Assisting Victims of American Immigration Fraud

A Word About Selecting An Attorney

I AM NOT an attorney and I will not, nor cannot offer legal advice. I work WITH attorneys, and not against them. I WILL NOT engage in the unauthorized practice of law. 

You have been defrauded, you are emotionally, perhaps physically, and financially abused. You are facing criminal charges or fighting a restraining order. You need to end this marriage and the nightmare it has caused you and IS causing you. Your first inclination is to seek legal help. THAT is a very good idea. GET A LAWYER, NOW.

You are at a point where you need to get competent legal representation and you think you should seek out an immigration attorney to help you. After all, this is an immigration matter, right? Not necessarily. 

Allow me to offer this observation. Immigration attorneys are to non-citizens what criminal defense attorneys are to criminal defendants. Both are in the business of helping those types of clients. 

Immigration attorneys are NOT, by and large, in the business of assisting US citizens who find themselves in this kind of situation because in order for the attorney to aggressively assist you, they may need to take an action that could possibly result in the alien being placed in removal proceedings. And THAT would be very bad for an immigration attorney's business. 

There are two questions you should ask a prospective attorney, in my opinion. First: "Do you believe that coming to this country as an immigrant is a right or a privilege?" If they refuse to answer the question or worse yet answer: "I believe it is or should be a right.", then you might want to consider finding another attorney. 

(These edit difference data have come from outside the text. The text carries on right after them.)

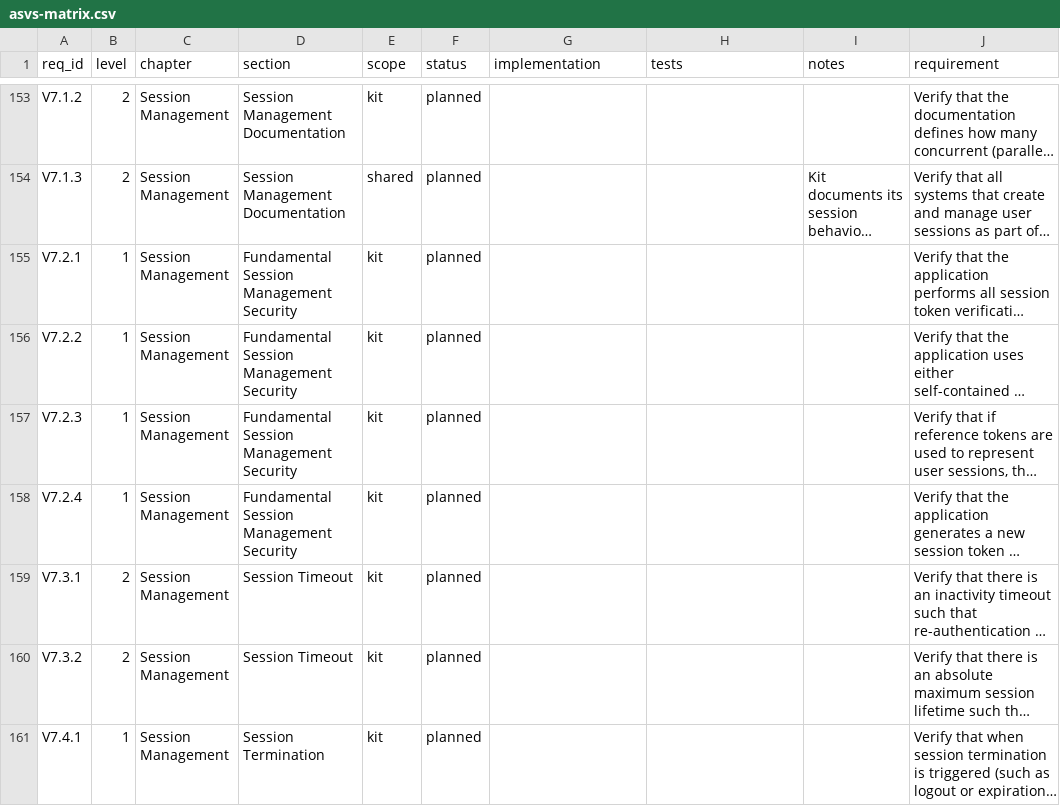
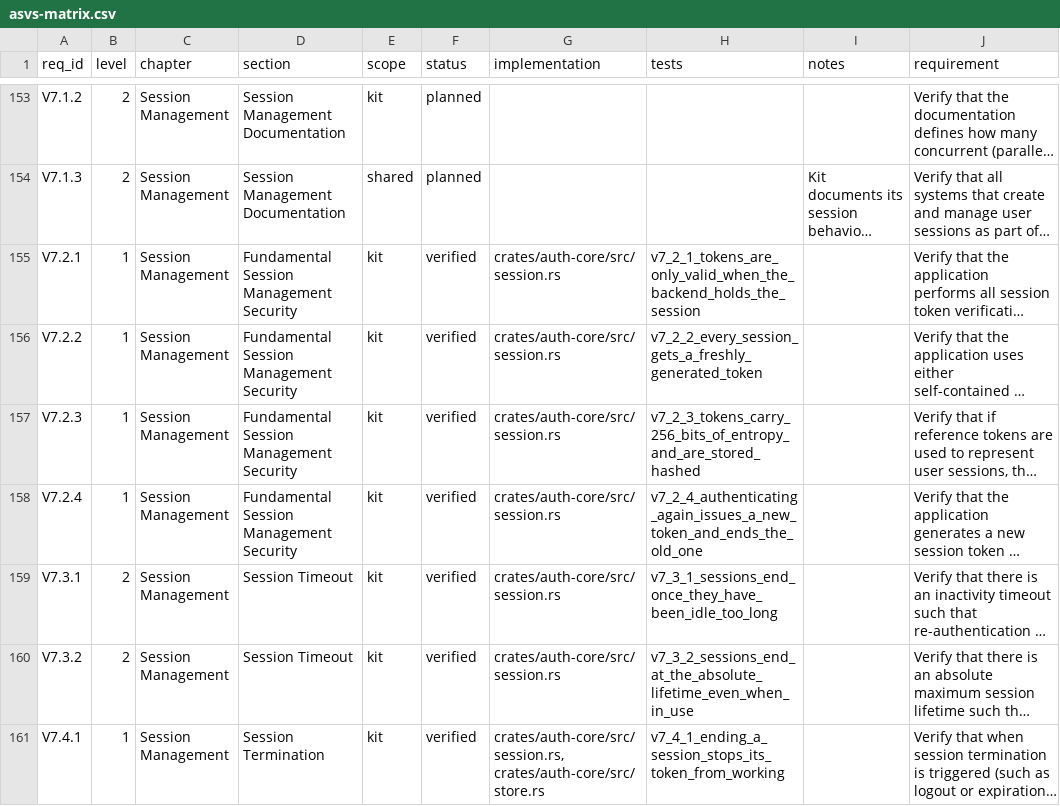
Before and after one commit to tesra-dev/tesra, a CSV file: security/asvs-matrix.csv, drawn as a sheet; only a part is shown, gaps mark what is left out; long unchanged cells end in …; the diff covers the shown part only; the diff names each change by its address in the sheet, - before the commit and + after, or states it on an @@ line.

Commit message:
Add sessions: hashed reference tokens, rotation, timeouts and revocation
Verified against ASVS V7.2.1, V7.2.2, V7.2.3, V7.2.4, V7.3.1, V7.3.2, V7.4.1
and V7.4.2. Ending other sessions (V7.4.3), ending them for an account or
everyone (V7.4.5) and listing them (V7.5.2) work in the core and get verified
once the HTTP layer adds re-authentication and the admin endpoint.

- 256-bit tokens from the OS CSPRNG, stored only as their SHA-256 digest, so a
  leaked session table holds nothing that can be replayed.
- Rotation on sign-in and re-authentication deletes the previous session.
- Idle and absolute timeouts come from the profile and are enforced on read,
  deleting expired sessions as they are found; activity is written at most once
  a minute so a busy session does not write on every request.
- An injectable clock, so lifetimes are tested without waiting, plus storage
  traits and an in-memory store for tests and single-process deployments.

```diff
--- a/security/asvs-matrix.csv
+++ b/security/asvs-matrix.csv
-F155:F161 (status): planned
+F155:F161 (status): verified
-G155:G160 (implementation): (empty)
+G155:G160 (implementation): crates/auth-core/src/session.rs
-H155 (tests): (empty)
+H155 (tests): v7_2_1_tokens_are_only_valid_when_the_backend_holds_the_session
-H156 (tests): (empty)
+H156 (tests): v7_2_2_every_session_gets_a_freshly_generated_token
-H157 (tests): (empty)
+H157 (tests): v7_2_3_tokens_carry_256_bits_of_entropy_and_are_stored_hashed
-H158 (tests): (empty)
+H158 (tests): v7_2_4_authenticating_again_issues_a_new_token_and_ends_the_old_one
-H159 (tests): (empty)
+H159 (tests): v7_3_1_sessions_end_once_they_have_been_idle_too_long
-H160 (tests): (empty)
+H160 (tests): v7_3_2_sessions_end_at_the_absolute_lifetime_even_when_in_use
-G161 (implementation): (empty)
+G161 (implementation): crates/auth-core/src/session.rs, crates/auth-core/src/store.rs
-H161 (tests): (empty)
+H161 (tests): v7_4_1_ending_a_session_stops_its_token_from_working
```
Also changed, not shown: 15 edited cells elsewhere in this file, 9 other files.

The LAW, specifically, Title 8 United States Code, Section 1101(a)(20) defines the term 'Lawfully Admitted For Permanent Residence" as "The status accorded to an alien of the PRIVILEGE of residing permanently in the United States as an immigrant, such status not having changed". [emphasis added] That's the law and the word privilege is found right in it. It is supported by over 65 year of American Immigration Jurisprudence. 

The other question you should ask any prospective attorney you are seeking to help you is: "Is there anything you won't do in representing me, that could possibly result in my spouse, fiancee, etc. being placed in deportation proceedings?" If they tell you they cannot do anything that could possibly lead to the other party being deported, again, it's possibly time to look for another attorney. 

Rest assured, your spouse or fiancee will be represented by an attorney and that attorney will do whatever they have to in order to ensure his/her client will get what they want, which is, of course, status in the US. 

Also, if an attorney or an advocacy group tells you "All your spouse wants is to get their green card and then move on with their life, why don't you just help them do this", you need to report them to ICE immediately. It's against the law to conspire to commit a crime or defraud the United States and doing what they ask you to do is a crime. See: Title 8 United States Code, Section 1325(c); 18 USC 1001; 18 USC 1546; and 18 USC 371. All of these citations are federal felonies. 


It is imperative you get COMPETENT legal representation. You cannot and should not, represent yourself. The law is complicated and no amount of watching TV shows involving lawyers will help you prepare for what you are about to go through. I can't say this enough times: "GET YOURSELF AN ATTORNEY". Preferably one who is familiar with immigration law but does not practice immigration law. You need a good criminal defense attorney and/or a good and aggressive divorce/annulment attorney. 

My role is to work with you and your attorney as both a technical consultant and an expert witness.